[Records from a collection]
______________________________

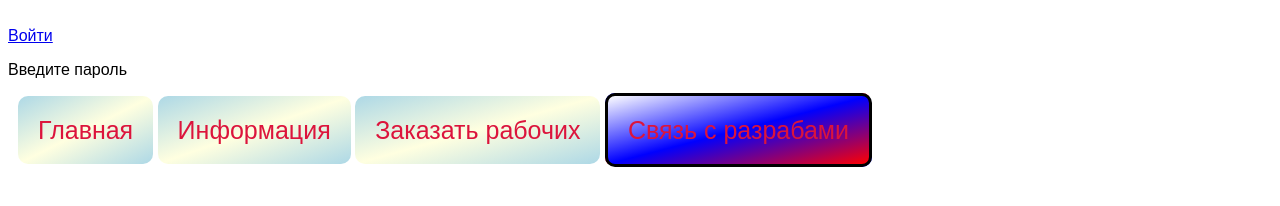
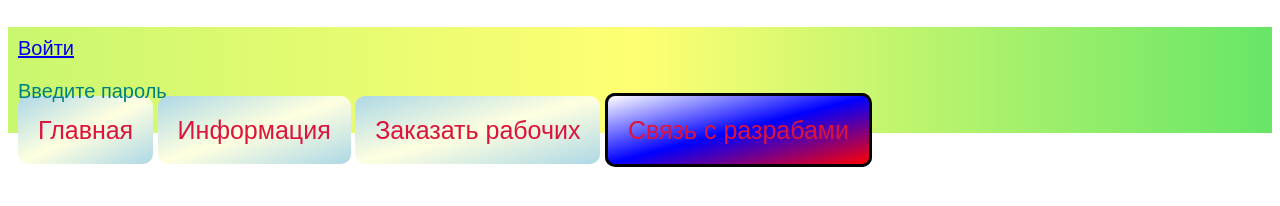
Before and after one commit to Pelmeshek187/modeling, a plain HTML site: page index6.html in a window 1280 px wide. Shown: the part 312-518 px from the top of the page. Drawn offline with Linux system fonts and the light colour scheme.

Commit message:
Update index6.html

```diff
--- a/index6.html
+++ b/index6.html
@@ -13,13 +13,13 @@
            </nav>
         </header>
               <h1>Натяжные потолки</h1>
-
-              <section class="catalog">
+             <footer>
+              <div class="catalog">
                 <article class="product">
 
                   <a href="index6.html">Войти</a>
                   <p class="class">Введите пароль</p>
                 </article>
-              </section>
-
+              </div>
+              </footer>
 </html>
```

______________________________

Before printing the records again, strip out the pictures; change nothing else.

Before and after one commit to Pelmeshek187/modeling, a plain HTML site: page index6.html in a window 1280 px wide. Shown: the part 312-518 px from the top of the page. Drawn offline with Linux system fonts and the light colour scheme.

Commit message:
Update index6.html

```diff
--- a/index6.html
+++ b/index6.html
@@ -13,13 +13,13 @@
            </nav>
         </header>
               <h1>Натяжные потолки</h1>
-
-              <section class="catalog">
+             <footer>
+              <div class="catalog">
                 <article class="product">
 
                   <a href="index6.html">Войти</a>
                   <p class="class">Введите пароль</p>
                 </article>
-              </section>
-
+              </div>
+              </footer>
 </html>
```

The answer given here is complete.